Vectren South argues for cleaned up final coal procurement order

Southern Indiana Gas and Electric Co. told the Indiana Utility Regulatory Commission that it and the Indiana Office of Utility Consumer Counselor (OUCC) are largely in agreement about the utility’s latest fuel adjustment clause case, but that prejudicial language in the OUCC’s proposed commission order should be excised.

On Feb. 6, the OUCC submitted a redlined proposed order revising the proposed order previously submitted in this proceeding by Southern Indiana Gas and Electric, d/b/a Vectren Energy Delivery of Indiana Inc. (Vectren South). The OUCC’s version of the proposed order agrees that this sub-docket was created for the purpose of reviewing Vectren South’s coal supply activities on a going-forward basis, that a 2011 request for proposals (RFP) for coal supply appears to be competitive and market-based and that the 2011 RFP appears successful in terms of obtaining reasonable market prices and ensuring ongoing re-pricing opportunities over the ensuing years.

“While the OUCC’s proposed order inserts the word ‘appears’ in these findings, the point remains that the parties agree, after a full opportunity for review of all facts related to the 2011 RFP process, that the process and its results were competitive and reasonable, and assure Vectren South will periodically be buying coal to mitigate market volatility,” said Vectren South in its Feb. 20 filing.

The parties also agreed on the future review of coal procurement activities, with Vectren South’s version of proposed order making the commitment that the company will, as it has in the past, provide a description of its procurement process and results in its testimony in future FAC proceedings. Vectren South’s proposed order also states it will report on its portfolio, including contract term staggering, and that if its testimony ever fails to address issues or leads to questions, future sub-docket proceedings are available as necessary to facilitate additional review.

Vectren South said that if the commission were to adopt the OUCC’s version of the proposed order, it needs to delete certain elements based around three main points.

One point is that the OUCC adds significant language in its recitation of the evidence and throughout its findings section related to its perspective on what occurred in a 2008 coal procurement process which, if adopted, would have the commission make statements that are inconsistent with its prior findings regarding the 2008 RFP process made in multiple FAC proceedings as well as in a Vectren South rate case order.

Another Vectren South point is that the OUCC, based on its retelling of 2008 events, asks the commission to find, contrary to all the findings the OUCC agrees with regarding the efficacy of the 2011 RFP process, that by allowing Vectren Fuels Inc. or its subsidiaries to be a competitive bidder, the analysis of the bids (found by the OUCC to be reasonable) was somehow “immediately skewed.”

The third Vectren South point was that the OUCC attempts to transform contingent procurement recommendations from a witness, that the witness says could be considered if and when a problem with the procurement process occurs in the future, into current recommendations being made to the commission.
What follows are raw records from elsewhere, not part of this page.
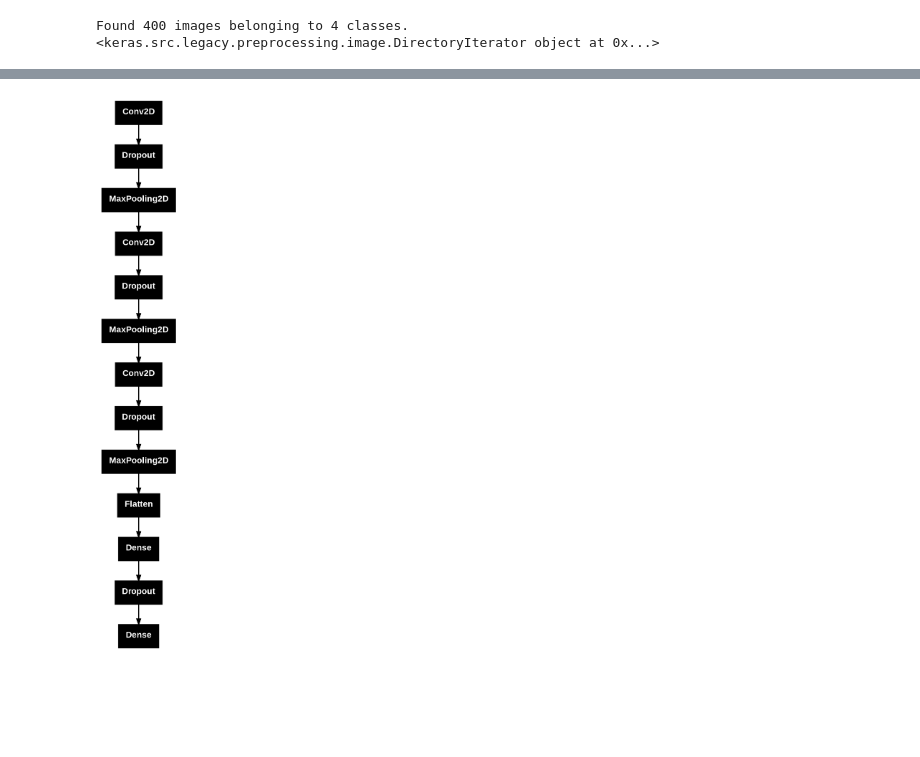
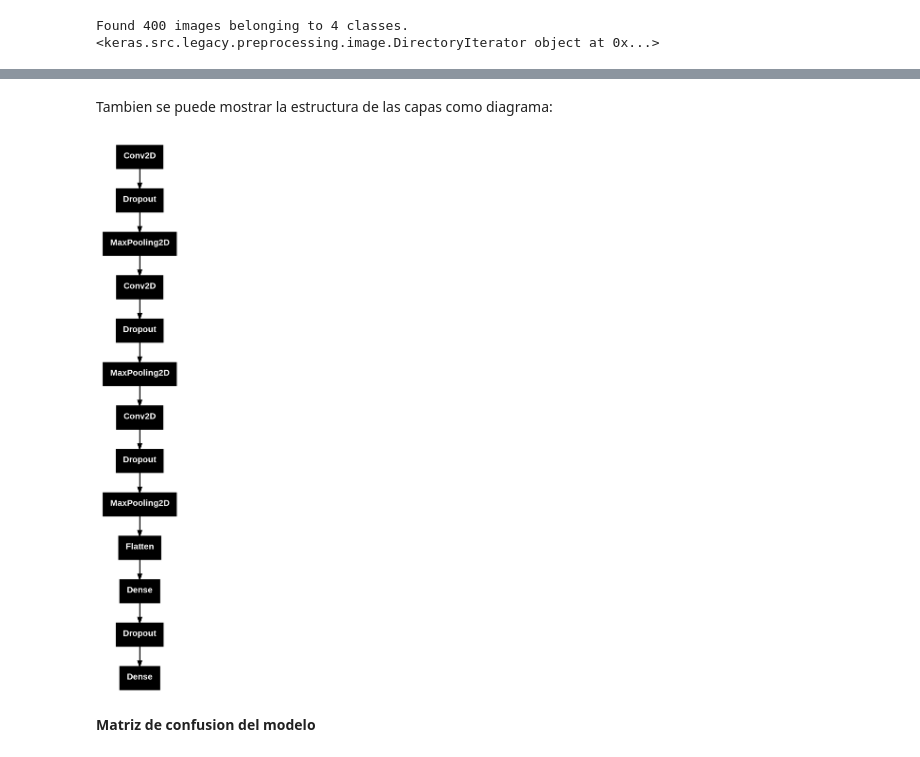
Before and after one commit to 91frandiaz/Sesiones-Ciencia-de-Datos-con-Python, a Jupyter notebook: Modelo_CNN_Hojas_de_Café.ipynb, the cells around one changed output, grey strips where cells are left out. Cells and saved outputs as stored; diff of their text form; code cells hidden in the pictures; blank space fills up the shorter version.

```diff
--- a/Modelo_CNN_Hojas_de_Café.ipynb
+++ b/Modelo_CNN_Hojas_de_Café.ipynb
@@ -110,16 +99,16 @@ Error: No se encontró la imagen en la ruta: /content/drive/MyDrive/imagen03.jpg
+# %% [markdown]
+Tambien se puede mostrar la estructura de las capas como diagrama:
 # %%
-import matplotlib.pyplot as plt
-from tensorflow.keras.utils import plot_model
-
 plot_model(modelo)
 
 data = plt.imread('model.png')
 
-
-plt.figure(figsize=(15, 20))
+plt.figure(figsize=(10, 15))
 plt.axis('off')
 plt.imshow(data)
 plt.show()
 # %% [output]
-[figure, old version]
+[figure, new version]
+# %% [markdown]
+**Matriz de confusion del modelo**
 # %%
```
Also changed, not shown: parts of 28 cells of this notebook.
Much of the issues in this case revolve around the fact that Vectren Fuels, which like Vectren South is a subsidiary of Vectren Corp., supplies Vectren South with much of its coal out of two existing Indiana coal mines, with a third to go into production later this year. Vectren South has said the two top bidders in the 2011 RFP were coal operator Chris Cline’s Foresight Coal for coal out of Illinois, and Vectren Fuels. Vectren South said it used the RFP bids to work out a contract with Foresight and to negotiate down the prices it pays under Vectren Fuels business already in place.

In the Feb. 20 filing, Vectren South said the OUCC “leverages” a discussion of the 2008 RFP, which involved the signing of much of the current Vectren Fuels business, with a proposed conclusion that by contracting with Vectren Fuels over time, despite the fact that the 2011 RFP obtained bids from three of the largest regional producers, including Foresight Coal that has contracted to supply Vectren South, Vectren South has somehow negatively impacted competition.

“This position ignores the fact that for a ten year period through 2008, Vectren South bought the majority of its coal from Vectren Fuels under contract terms that were negotiated and agreed upon with the OUCC,” Vectren South added. “The OUCC’s arguments about the past essentially attack the arrangements it helped create that supported Vectren Corporation’s investment in its mines and as a result created hundreds of Indiana mining jobs. Moreover, it is logically impossible for the OUCC to find the 2011 RFP was successfully competitive and produced a market-based outcome, and then in the next breath attack the RFP process because it allowed an affiliate to submit a competing bid.”

About Barry Cassell 20414 Articles
Barry Cassell is Chief Analyst for GenerationHub covering coal and emission controls issues, projects and policy. He has covered the coal and power generation industry for more than 24 years, beginning in November 2011 at GenerationHub and prior to that as editor of SNL Energy’s Coal Report. He was formerly with Coal Outlook for 15 years as the publication’s editor and contributing writer, and prior to that he was editor of Coal & Synfuels Technology and associate editor of The Energy Report. He has a bachelor’s degree from Central Michigan University.